Copy out each line of the data holding "gestion".

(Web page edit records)
--------

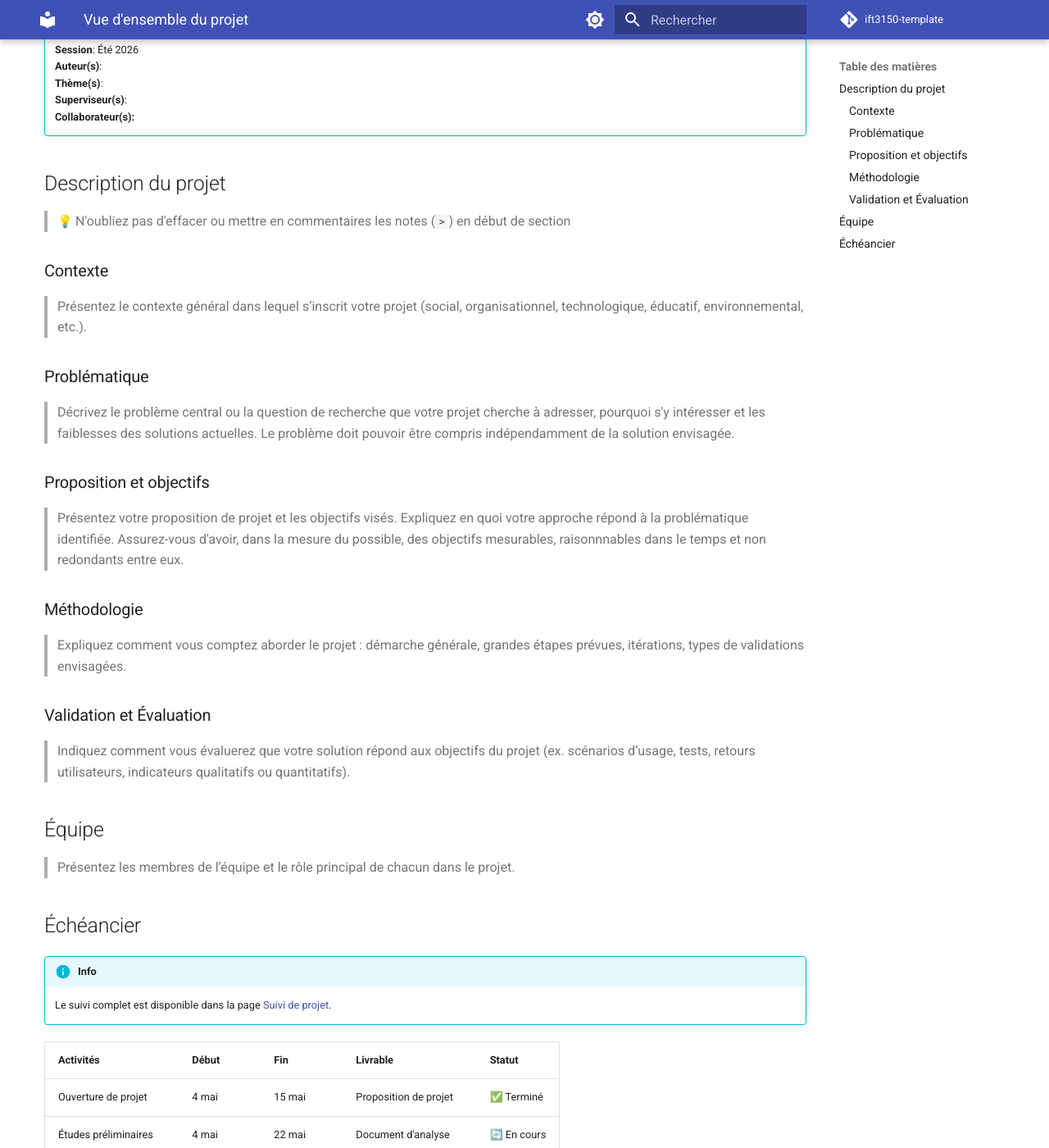
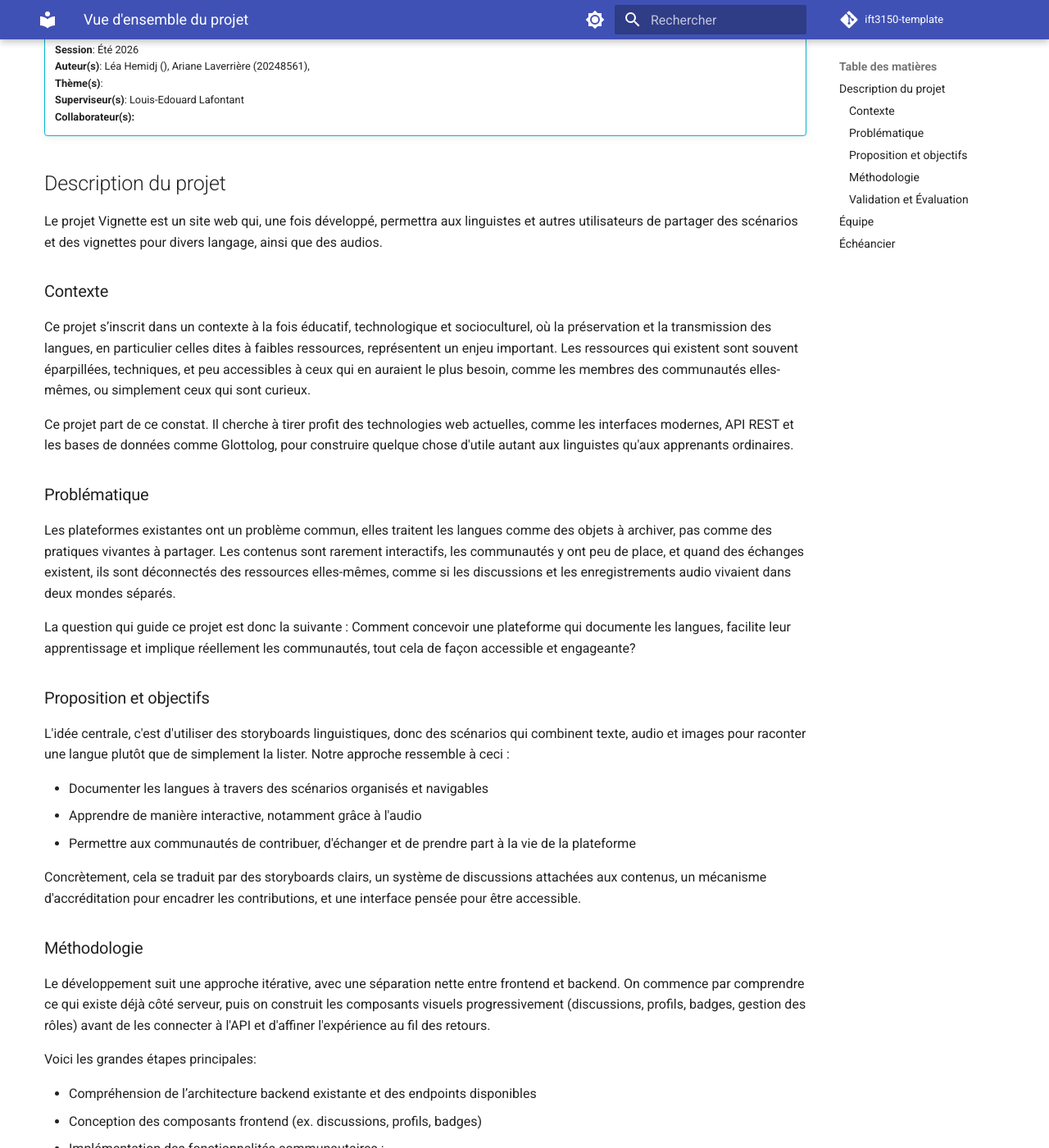
Before and after one commit to arianelavrr/arianeVignette, an MkDocs documentation site: the page built from docs/index.md, in a window 1280 px wide and 1400 px high, scrolled down 227 px. Shown: the whole window at 82% size. Built offline with MkDocs 1.6.1 and Material for MkDocs 9.7.7, drawn with Linux system fonts in a browser that asks for light colours; emoji names are drawn with the system emoji font; comment, search, counter and statistics services are not loaded; some of the changed text lies outside the part shown.

Commit message:
added index

```diff
--- a/docs/index.md
+++ b/docs/index.md
@@ -14,32 +14,52 @@ title: Vue d'ensemble du projet
 
 !!! info "Informations générales"
     **Session**: Été 2026
-    **Auteur(s)**: <!-- Nom de chaque membre (matricule)  -->
+    **Auteur(s)**: Léa Hemidj (), Ariane Laverrière (20248561),
     **Thème(s)**: <!-- Thèmes principaux abordés dans le projet  -->
-    **Superviseur(s)**: <!-- Nom du superviseur (affiliation)  -->
+    **Superviseur(s)**: Louis-Edouard Lafontant
     **Collaborateur(s):** <!-- Nom de(s) collaborateur(s) et partenaire(s)` -->
 
 ## Description du projet
 
-> :bulb: N'oubliez pas d'effacer ou mettre en commentaires les notes (`>`) en début de section
+Le projet Vignette est un site web qui, une fois développé, permettra aux linguistes et autres utilisateurs de partager des scénarios et des vignettes pour divers langage, ainsi que des audios.
 
 ### Contexte
 
-> Présentez le contexte général dans lequel s’inscrit votre projet (social, organisationnel, technologique, éducatif, environnemental, etc.).
+Ce projet s’inscrit dans un contexte à la fois éducatif, technologique et socioculturel, où la préservation et la transmission des langues, en particulier celles dites à faibles ressources, représentent un enjeu important. Les ressources qui existent sont souvent éparpillées, techniques, et peu accessibles à ceux qui en auraient le plus besoin, comme les membres des communautés elles-mêmes, ou simplement ceux qui sont curieux.
+
+Ce projet part de ce constat. Il cherche à tirer profit des technologies web actuelles, comme les interfaces modernes, API REST et les bases de données comme Glottolog, pour construire quelque chose d'utile autant aux linguistes qu'aux apprenants ordinaires.
 
 ### Problématique
 
-> Décrivez le problème central ou la question de recherche que votre projet cherche à adresser, pourquoi s'y intéresser et les faiblesses des solutions actuelles.
-> Le problème doit pouvoir être compris indépendamment de la solution envisagée.
+Les plateformes existantes ont un problème commun, elles traitent les langues comme des objets à archiver, pas comme des pratiques vivantes à partager. Les contenus sont rarement interactifs, les communautés y ont peu de place, et quand des échanges existent, ils sont déconnectés des ressources elles-mêmes, comme si les discussions et les enregistrements audio vivaient dans deux mondes séparés.
+
+La question qui guide ce projet est donc la suivante :
+Comment concevoir une plateforme qui documente les langues, facilite leur apprentissage et implique réellement les communautés, tout cela de façon accessible et engageante?
 
 ### Proposition et objectifs
 
-> Présentez votre proposition de projet et les objectifs visés. Expliquez en quoi votre approche répond à la problématique identifiée.
-> Assurez-vous d'avoir, dans la mesure du possible, des objectifs mesurables, raisonnnables dans le temps et non redondants entre eux.
+L'idée centrale, c'est d'utiliser des storyboards linguistiques, donc des scénarios qui combinent texte, audio et images pour raconter une langue plutôt que de simplement la lister. Notre approche ressemble à ceci :
+
+- Documenter les langues à travers des scénarios organisés et navigables
+- Apprendre de manière interactive, notamment grâce à l'audio
+- Permettre aux communautés de contribuer, d'échanger et de prendre part à la vie de la plateforme
+
+Concrètement, cela se traduit par des storyboards clairs, un système de discussions attachées aux contenus, un mécanisme d'accréditation pour encadrer les contributions, et une interface pensée pour être accessible.
 
 ### Méthodologie
 
-> Expliquez comment vous comptez aborder le projet : démarche générale, grandes étapes prévues, itérations, types de validations envisagées.
+Le développement suit une approche itérative, avec une séparation nette entre frontend et backend. On commence par comprendre ce qui existe déjà côté serveur, puis on construit les composants visuels progressivement (discussions, profils, badges, gestion des rôles) avant de les connecter à l'API et d'affiner l'expérience au fil des retours.
+
+Voici les grandes étapes principales:
+
+- Compréhension de l’architecture backend existante et des endpoints disponibles
+- Conception des composants frontend (ex. discussions, profils, badges)
+- Implémentation des fonctionnalités communautaires :
+    - fils de discussion
+    - demandes d’accréditation
+    - gestion des rôles
+- Intégration des éléments multimédias (audio, scénarios)
+- Amélioration de l’expérience utilisateur (design, navigation, accessibilité)
 
 ### Validation et Évaluation
 
@@ -59,4 +79,6 @@ title: Vue d'ensemble du projet
 |--------------------------------|---------|---------|-------------------------------------|-------------|
 | Ouverture de projet            | 4 mai   | 15 mai  | Proposition de projet               | ✅ Terminé  |
 | Études préliminaires           | 4 mai   | 22 mai  | Document d'analyse                  | 🔄 En cours |
+| Création du site web           | 4 mai   | 22 mai  | Site web                            | ✅ Terminé  |
+| Commencement du code           | 4 mai   | 22 mai  | Document d'analyse                  | 🔄 En cours |
 | Présentation + Rapport         | 7 aout  | 14 aout | Présentation + Rapport              | ⏳ À venir  |
```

--------

== Exercise solution ==
+Le développement suit une approche itérative, avec une séparation nette entre frontend et backend. On commence par comprendre ce qui existe déjà côté serveur, puis on construit les composants visuels progressivement (discussions, profils, badges, gestion des rôles) avant de les connecter à l'API et d'affiner l'expérience au fil des retours.
+    - gestion des rôles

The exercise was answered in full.